Drug safety surveillance (more formally, pharmacovigilence) is a serious and complex issue. Once a drug is FDA-approved and on the market, it needs to be constantly monitored for long/short-term side effects. That process is currently rigid: once observed conclusively, these effects are reported by providers to relevant authorities and disseminated back to all medical community (after some lag time) through literature or subscribed updates.
MedWatcher is a mobile application trying to streamline this process, and increase public (patient) participation in pharmacovigilence. FYI- it’s not out yet (some sources projected Aug 2010 release, but I couldn’t find it in iTunes), so all that is known is intended functionality.
The application will serve two major purposes. First, users can receive drug-related alerts through it, based on FDA MedWatch and less-formal sources (news, media etc.). FDA MedWatch may be a treasure-trove of information, but it’s not easy to use. You can subscribe to an RSS feed, get email or text messages about all drug-related warnings. With tens of thousands of drugs on the market, that is like drinking from a fire hose.
If you are a patient worried about your cholesterol-lowering Zocor or a cardiologist who wants to stay informed about statins in general, there needs to be a way to subscribe to only what you care about. I’m hoping that MedWatcher leverages a comprehensive drug-database like FDB, Medi-Span, Red Book etc. to lets users do exactly that.

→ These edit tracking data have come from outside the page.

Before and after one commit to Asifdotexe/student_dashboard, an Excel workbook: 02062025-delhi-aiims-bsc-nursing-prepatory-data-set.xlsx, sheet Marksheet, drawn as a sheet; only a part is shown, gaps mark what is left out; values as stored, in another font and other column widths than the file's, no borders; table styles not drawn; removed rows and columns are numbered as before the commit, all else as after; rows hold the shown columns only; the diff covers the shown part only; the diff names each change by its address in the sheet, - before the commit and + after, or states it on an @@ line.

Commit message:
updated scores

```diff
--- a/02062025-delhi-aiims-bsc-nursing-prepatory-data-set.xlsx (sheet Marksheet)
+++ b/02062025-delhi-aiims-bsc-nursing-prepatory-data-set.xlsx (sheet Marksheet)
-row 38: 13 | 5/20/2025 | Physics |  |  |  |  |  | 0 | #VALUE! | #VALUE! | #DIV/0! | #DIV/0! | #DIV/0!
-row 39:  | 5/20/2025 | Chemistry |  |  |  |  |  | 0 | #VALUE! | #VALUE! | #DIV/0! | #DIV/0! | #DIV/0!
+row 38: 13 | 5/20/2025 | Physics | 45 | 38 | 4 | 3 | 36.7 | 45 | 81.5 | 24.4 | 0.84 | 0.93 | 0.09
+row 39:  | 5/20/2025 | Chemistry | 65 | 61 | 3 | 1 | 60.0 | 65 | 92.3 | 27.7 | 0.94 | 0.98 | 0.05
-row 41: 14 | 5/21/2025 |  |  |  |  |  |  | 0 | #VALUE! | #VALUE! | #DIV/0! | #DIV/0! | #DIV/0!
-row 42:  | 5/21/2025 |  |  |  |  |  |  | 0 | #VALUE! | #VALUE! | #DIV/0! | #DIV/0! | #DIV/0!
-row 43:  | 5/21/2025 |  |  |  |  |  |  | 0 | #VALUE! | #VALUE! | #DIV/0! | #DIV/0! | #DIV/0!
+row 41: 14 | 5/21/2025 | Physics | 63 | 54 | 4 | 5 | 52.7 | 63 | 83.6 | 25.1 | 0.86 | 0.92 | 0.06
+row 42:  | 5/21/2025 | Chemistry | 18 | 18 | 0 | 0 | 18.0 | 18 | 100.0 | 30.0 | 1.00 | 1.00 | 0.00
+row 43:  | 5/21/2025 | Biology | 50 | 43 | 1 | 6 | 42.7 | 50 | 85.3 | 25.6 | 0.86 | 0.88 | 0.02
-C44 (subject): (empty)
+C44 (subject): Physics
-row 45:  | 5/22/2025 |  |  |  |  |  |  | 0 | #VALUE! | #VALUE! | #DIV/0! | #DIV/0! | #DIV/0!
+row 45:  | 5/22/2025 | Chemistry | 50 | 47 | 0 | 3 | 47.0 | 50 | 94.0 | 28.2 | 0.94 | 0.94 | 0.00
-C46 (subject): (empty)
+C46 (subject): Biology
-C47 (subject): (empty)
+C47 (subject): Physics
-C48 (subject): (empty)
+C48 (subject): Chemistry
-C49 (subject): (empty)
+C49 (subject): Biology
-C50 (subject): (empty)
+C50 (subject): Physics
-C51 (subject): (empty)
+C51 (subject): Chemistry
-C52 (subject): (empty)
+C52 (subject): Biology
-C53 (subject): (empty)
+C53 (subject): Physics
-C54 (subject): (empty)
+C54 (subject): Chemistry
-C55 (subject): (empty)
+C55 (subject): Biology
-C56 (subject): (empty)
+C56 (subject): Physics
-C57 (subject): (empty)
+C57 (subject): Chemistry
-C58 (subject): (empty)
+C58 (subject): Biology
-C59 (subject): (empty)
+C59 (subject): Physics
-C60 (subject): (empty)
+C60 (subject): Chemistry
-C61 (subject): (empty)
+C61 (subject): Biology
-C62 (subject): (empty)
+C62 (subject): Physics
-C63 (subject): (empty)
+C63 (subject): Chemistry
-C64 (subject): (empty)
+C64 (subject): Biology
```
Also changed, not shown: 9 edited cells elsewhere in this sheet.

The second major functionality is for users (both patients and provider) to submit side-effects through a lean process. They mention that serious side-effects will ‘automatically’ be submitted to FDA (rest probably become discussion topics on MedWatcher itself). The current FDA MedWatch online reporting process is cumbersome and a bit disconnected (who remembers to submit voluntary information after they have seen/experienced a side-effect?). Having a user-friendly mobile application form would solve some of that.
I think the direct patient engagement is very promising in this niche space. The concept may run the risk of becoming yelp for drugs, but even yelp reviews hold useful information once you figure out how to get rid of the noise. By opening direct communication channel with patients, it has the potential to provide the same disintermediation that TrialX provides for clinical trials.